When the former civil servant and Pakistani author Ayesha Siddiqa’s book Military Inc. was first published in 2007, it caused a furor of sorts in Pakistan. In the book, Siddiqa wrote about “Milbus”—a term she coined to describe “military capital that is used for the personal benefit of the military fraternity, especially the officer cadre, but is neither recorded nor part of the defense budget.” For her research, she relied on government documents and extensive interviews with former military generals. She reported in the book that those associated with the military in Pakistan owned a diverse set of businesses and had amassed great personal wealth, all the while making it appear that Pakistan was instead undergoing economic growth. At the time of its publication, the administration had blocked the book’s release, and many in Pakistan termed Siddiqa a traitor to her nation. However, her book subsequently, found an audience, and critical acclaim.
In the second edition of the book, which was recently published in India, Siddiqa added a new chapter on the military’s expanding control over Pakistani media. In the following excerpt from the chapter, she discusses how the military made forays into controlling the media, and the manner in which it was represented in popular culture.

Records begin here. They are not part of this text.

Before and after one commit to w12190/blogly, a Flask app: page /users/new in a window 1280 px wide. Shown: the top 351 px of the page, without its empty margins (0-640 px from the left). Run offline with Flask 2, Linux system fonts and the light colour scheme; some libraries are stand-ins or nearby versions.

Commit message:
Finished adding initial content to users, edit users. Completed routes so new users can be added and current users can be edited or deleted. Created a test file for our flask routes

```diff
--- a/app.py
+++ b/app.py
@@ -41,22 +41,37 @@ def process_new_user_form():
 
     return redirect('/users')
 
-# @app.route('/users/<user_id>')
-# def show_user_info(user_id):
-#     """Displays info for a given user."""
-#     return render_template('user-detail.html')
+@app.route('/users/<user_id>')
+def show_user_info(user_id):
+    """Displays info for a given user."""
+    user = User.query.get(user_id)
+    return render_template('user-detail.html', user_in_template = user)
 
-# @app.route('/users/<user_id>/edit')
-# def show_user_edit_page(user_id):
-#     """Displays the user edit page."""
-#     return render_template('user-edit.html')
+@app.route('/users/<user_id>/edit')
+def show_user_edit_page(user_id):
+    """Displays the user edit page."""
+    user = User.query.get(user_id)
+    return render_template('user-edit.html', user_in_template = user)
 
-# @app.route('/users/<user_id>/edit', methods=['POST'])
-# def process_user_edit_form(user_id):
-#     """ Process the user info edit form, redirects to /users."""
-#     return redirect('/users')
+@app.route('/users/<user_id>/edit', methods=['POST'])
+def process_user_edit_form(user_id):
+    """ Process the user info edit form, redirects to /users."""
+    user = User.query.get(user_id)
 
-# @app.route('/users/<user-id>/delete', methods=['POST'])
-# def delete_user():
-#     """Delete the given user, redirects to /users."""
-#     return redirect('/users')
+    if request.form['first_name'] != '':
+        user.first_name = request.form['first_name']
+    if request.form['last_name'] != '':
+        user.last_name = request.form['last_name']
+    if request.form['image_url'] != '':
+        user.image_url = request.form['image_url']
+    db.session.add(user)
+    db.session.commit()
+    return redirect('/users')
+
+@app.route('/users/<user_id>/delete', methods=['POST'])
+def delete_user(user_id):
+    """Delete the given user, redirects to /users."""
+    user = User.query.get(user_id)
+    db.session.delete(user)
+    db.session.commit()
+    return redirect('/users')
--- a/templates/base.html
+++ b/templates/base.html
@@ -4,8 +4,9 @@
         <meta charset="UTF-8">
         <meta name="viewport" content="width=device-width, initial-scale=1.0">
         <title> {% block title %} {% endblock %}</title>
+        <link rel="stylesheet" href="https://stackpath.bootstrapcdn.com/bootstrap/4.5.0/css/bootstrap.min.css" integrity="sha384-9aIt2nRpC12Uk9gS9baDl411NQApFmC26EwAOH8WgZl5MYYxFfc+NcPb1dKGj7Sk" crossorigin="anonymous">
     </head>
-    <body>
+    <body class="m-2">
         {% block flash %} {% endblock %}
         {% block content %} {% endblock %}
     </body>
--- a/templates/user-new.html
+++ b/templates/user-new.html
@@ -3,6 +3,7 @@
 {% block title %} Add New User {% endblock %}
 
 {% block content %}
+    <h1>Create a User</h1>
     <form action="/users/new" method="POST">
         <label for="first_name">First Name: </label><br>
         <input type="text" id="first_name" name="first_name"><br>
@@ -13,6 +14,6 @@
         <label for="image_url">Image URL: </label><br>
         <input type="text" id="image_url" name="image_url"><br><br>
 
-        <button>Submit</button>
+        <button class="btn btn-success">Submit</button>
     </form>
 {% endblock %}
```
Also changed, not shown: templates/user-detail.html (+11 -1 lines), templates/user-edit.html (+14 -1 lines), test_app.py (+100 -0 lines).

While a similar pattern of presenting internal conflict as externally driven violence could be found in India too, in Pakistan’s case the issue is a bit more complex. The country’s army is as uncomfortable with ethnic politics as the founding father, who referred to ethnic politics as a ‘menace’ that had to be fought. The ongoing conflict in Baluchistan is a reminder of holes in the fabric of nationalism that Jinnah tried to build or that is now being constructed by the military or some of the right-wing forces. Since expanding the media, the army appears to have very systematically encouraged a security-establishment friendly narrative but has also developed a new nationalist discourse to keep its institution relevant not only for the state but for society as well. With the help of the media, the security establishment has managed to affect people’s thinking. The image of a nationalist soldier, who is highly professional, yet upholds the religious and cultural values of an Islamic republic, have fed the nationalist discourse. In order to influence both the narrative and the discourse, the military has developed an extensive communication structure and a strategy to engage with the formal civil society and with society at large.